Prime examples of his work in the 1940s are The Sea Wolf (1941), Casablanca (1942) and Mildred Pierce (1945). During this period he also directed the World War 2 propaganda film Mission to Moscow (1943), which was commissioned at the request of president Franklin D. Roosevelt in support of the US and British ally, the Soviet Union, at that time holding down 80% of all German forces as they repelled the Nazi invasion of Russia. Other Curtiz efforts included Four Daughters (1938), Yankee Doodle Dandy (1942), Life With Father (1947), Young Man with a Horn and The Breaking Point (1950). While Curtiz himself had escaped Europe before the rise of Nazism, other members of his family were not as lucky. His sister’s family were sent to Auschwitz, where her husband died. Curtiz paid part of his own salary into the European Film Fund, a benevolent association which helped European refugees in the film business establish themselves in the US.
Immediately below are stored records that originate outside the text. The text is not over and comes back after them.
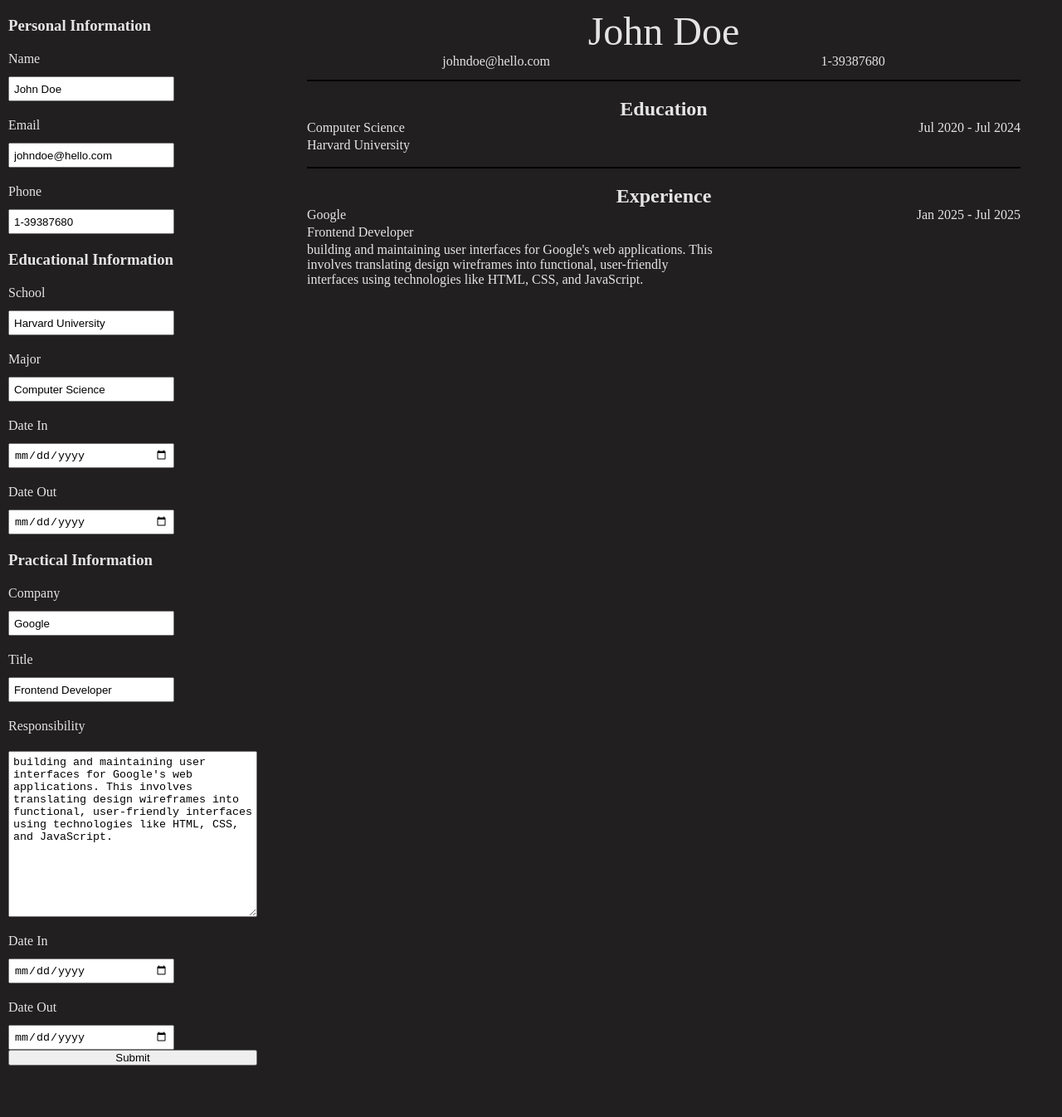
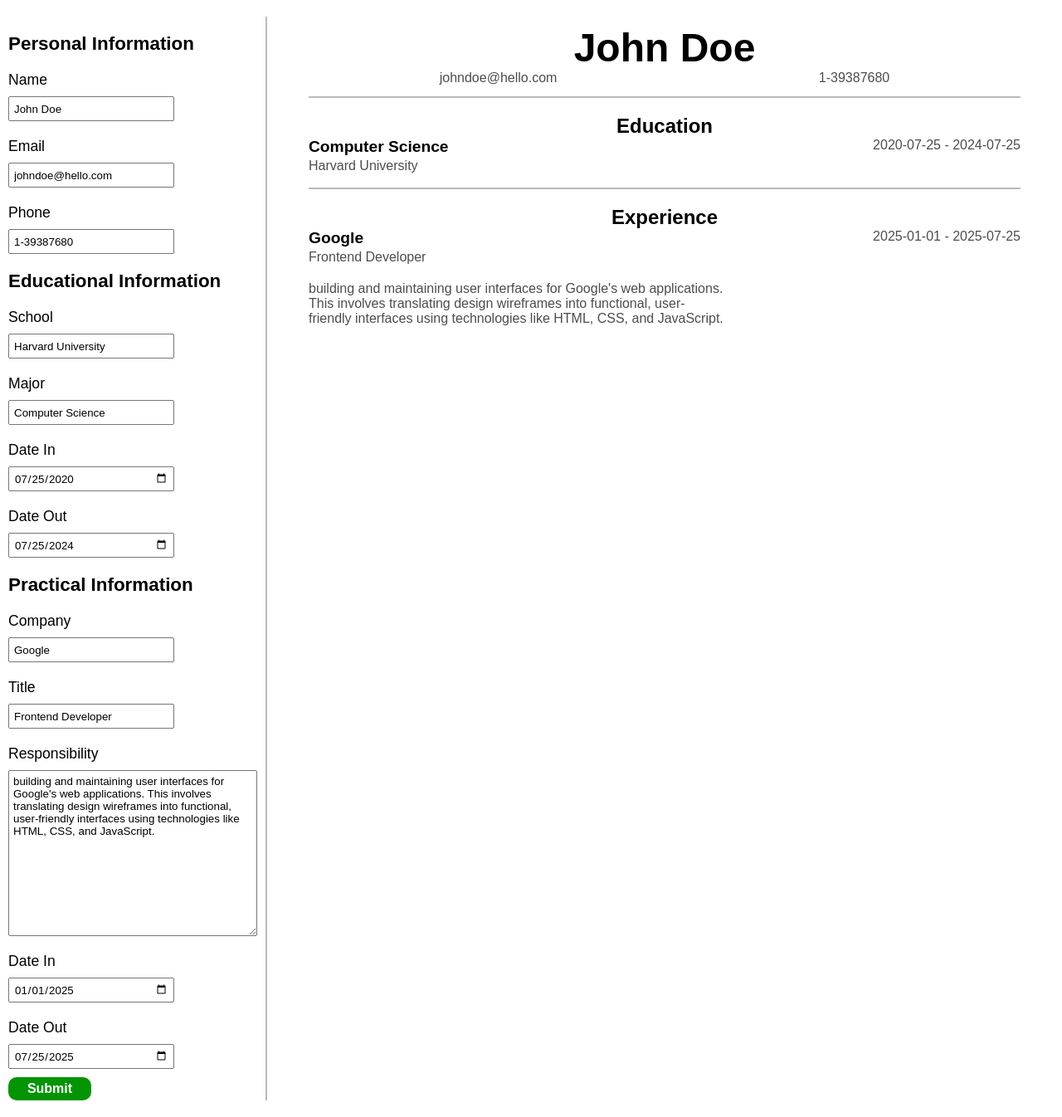
Before and after one commit to j1ngye/cv-application, a React (Vite) app: page / in a window 1280 px wide. Shown: the whole page at 83% size. Before the commit the page ends 1284 px from the top, so only its background shows below. Built offline with nearby package versions, Linux system fonts and the light colour scheme.

Commit message:
CV application v1.0

```diff
--- a/src/App.css
+++ b/src/App.css
@@ -2,11 +2,7 @@
   box-sizing: border-box;
   padding: 0;
   margin: 0;
-}
-
-body {
-  background-color: #211f1f;
-  color: #ffffffe1;
+  font-family: Arial, Helvetica, sans-serif;
 }
 
 main {
@@ -24,6 +20,37 @@ form {
   display: none;
 }
 
+button {
+  width: 100px;
+  margin-top: 10px;
+  padding: 5px 10px;
+  color: white;
+  font-weight: 900;
+  font-size: 1rem;
+  border: none;
+  border-radius: 10px;
+  cursor: pointer;
+}
+
+.submit-btn {
+  background-color: rgb(4, 148, 4);
+}
+
+#edit-btn {
+  background-color: #0b0b0b;
+}
+
+main button {
+  margin-top: 50px;
+  align-self: flex-end;
+  opacity: 0.1;
+  transition: opacity 0.5s ease-in-out 0.1s;
+}
+
+main button:hover {
+  opacity: 1;
+}
+
 form h3 {
   margin-top: 20px;
 }
@@ -31,7 +58,6 @@ form h3 {
 form input,
 label {
   display: block;
-  /* color: #000000eb; */
   width: 200px;
   height: 30px;
 }
@@ -48,12 +74,12 @@ textarea {
   width: 300px;
   height: 200px;
   padding: 5px;
-  margin-top: 9px;
 }
 
 main {
   display: flex;
   flex-direction: column;
+  border-left: 2px solid rgb(187, 186, 186);
 }
 
 .personal-section {
@@ -81,24 +107,44 @@ main {
   justify-content: space-between;
 }
 
-.practical-section .responsibility-div {
-  max-width: 500px;
-}
-
 .educational-section,
 .practical-section {
-  border-top: 2px solid black;
+  border-top: 2px solid rgb(187, 186, 186);
 }
 
 #root {
   width: 100vw;
   display: flex;
   gap: 10px;
+  padding: 20px 0;
 }
 
 /* Font */
-.name-div {
+div.name-div {
   font-size: 3rem;
+}
+
+.light {
+  color: rgba(0, 0, 0, 0.7);
+  font-size: 1rem;
+}
+
+.heavy {
+  font-weight: 900;
+  font-size: 1.2rem;
+}
+
+label {
+  font-weight: 500;
+  font-size: 1.1rem;
+}
+
+h2 {
+  font-size: 1.5rem;
+}
+
+h3 {
+  font-size: 1.4rem;
 }
 
 /* margin and padding */
@@ -118,3 +164,8 @@ main {
 h2 {
   margin-top: 20px;
 }
+
+.responsibility-div {
+  margin-top: 20px;
+  width: 500px;
+}
--- a/src/components/Form.jsx
+++ b/src/components/Form.jsx
@@ -12,16 +12,16 @@ export default function Form() {
   const [educational, setEducational] = useState({
     school: "Harvard University",
     major: "Computer Science",
-    dateIn: formatDate("2020-07-25"),
-    dateOut: formatDate("2024-07-25"),
+    dateIn: "2020-07-25",
+    dateOut: "2024-07-25",
   });
   const [practical, setPractical] = useState({
     company: "Google",
     title: "Frontend Developer",
     responsibility:
       "building and maintaining user interfaces for Google's web applications. This involves translating design wireframes into functional, user-friendly interfaces using technologies like HTML, CSS, and JavaScript.",
-    dateIn: formatDate("2025-01-01"),
-    dateOut: formatDate("2025-07-25"),
+    dateIn: "2025-01-01",
+    dateOut: "2025-07-25",
   });
   const [isShown, setIsShown] = useState(true);
   function handleSubmit(e) {
@@ -30,11 +30,13 @@ export default function Form() {
   }
   return (
     <>
-      <form onSubmit={handleSubmit} className={isShown === false ? "hide" : ""}>
+      <form onSubmit={handleSubmit} className={!isShown ? "hide" : ""}>
         <Personal personal={personal} handleChange={setPersonal} />
         <Educational educational={educational} handleChange={setEducational} />
         <Practical practical={practical} handleChange={setPractical} />
-        <button>Submit</button>
+        <button type="submit" className="submit-btn">
+          Submit
+        </button>
       </form>
       <Preview
         personal={personal}
@@ -46,11 +48,3 @@ export default function Form() {
     </>
   );
 }
-
-function formatDate(inputDate) {
-  const date = new Date(inputDate);
-  return new Intl.DateTimeFormat("en-US", {
-    month: "short",
-    year: "numeric",
-  }).format(date);
-}
--- a/src/components/Preview.jsx
+++ b/src/components/Preview.jsx
@@ -9,20 +9,20 @@ export default function Preview({
     <>
       <main className="preview">
         <section className="personal-section">
-          <div className="name-div">{personal.name}</div>
+          <div className="name-div heavy">{personal.name}</div>
           <div className="flex-container">
-            <div>{personal.email}</div>
-            <div>{personal.phone}</div>
+            <div className="light">{personal.email}</div>
+            <div className="light">{personal.phone}</div>
           </div>
         </section>
         <section className="educational-section">
           <h2>Education</h2>
           <div className="flex-container">
             <div className="left">
-              <div>{educational.major}</div>
-              <div>{educational.school}</div>
+              <div className="heavy">{educational.major}</div>
+              <div className="light">{educational.school}</div>
             </div>
-            <div>
+            <div className="light">
               {educational.dateIn} {educational.dateIn && " - "}
               {educational.dateIn && educational.dateOut === ""
                 ? "Present"
@@ -35,14 +35,14 @@ export default function Preview({
           <div className="flex-container">
             <div className="left">
               <div>
-                <div>{practical.company}</div>
-                <div>{practical.title}</div>
+                <div className="heavy">{practical.company}</div>
+                <div className="light">{practical.title}</div>
               </div>
-              <div className="responsibility-div">
+              <div className="responsibility-div light">
                 {practical.responsibility}
               </div>
             </div>
-            <div>
+            <div className="light">
               {practical.dateIn} {practical.dateIn && " - "}
               {practical.dateIn && practical.dateOut === ""
                 ? "Present"
@@ -50,7 +50,11 @@ export default function Preview({
             </div>
           </div>
         </section>
-        <button onClick={handleEdit} className={isShown === true ? "hide" : ""}>
+        <button
+          onClick={handleEdit}
+          className={!isShown ? "" : "hide"}
+          id="edit-btn"
+        >
           Edit
         </button>
       </main>
```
In the late 1940s, he made a new agreement with Warners under which the studio and his own production company were to share the costs and profits of his subsequent films. These films did poorly, however, whether as part of the changes in the film industry in this period or because Curtiz “had no skills in shaping the entirety of a picture”. Either way, as Curtiz himself said, “You are only appreciated so far as you carry the dough into the box office. They throw you into gutter next day”. The long partnership between director and studio descended into a bitter court battle. After his relationship with Warners broke down, Curtiz continued to direct on a freelance basis from 1954 onwards. The Egyptian (1954) (based on Mika Waltari’s novel about Sinuhe) for Fox starring Jean Simmons, Victor Mature and Gene Tierney. He directed many films for Paramount, including White Christmas (1954), starring Bing Crosby and Danny Kaye; We’re No Angels (1955), starring Humphrey Bogart; and King Creole (1958), starring Elvis Presley. His final film, The Comancheros, was released six months before his death from cancer on April 10, 1962, aged 75. (Curtiz was ill during the shoot, and star John Wayne directed the film on those days when Curtiz was too ill to work. Wayne refused to take a co-director credit, insisting that Curtiz be given sole credit for the film.) He is interred in the Forest Lawn Memorial Park Cemetery in Glendale, California.
- December, 24, 1886
- Budapest, Austria-Hungary
- April, 10, 1962
- Hollywood, California
Cause of Death
- Forest Lawn Memorial Park (Glendale)
- Glendale, California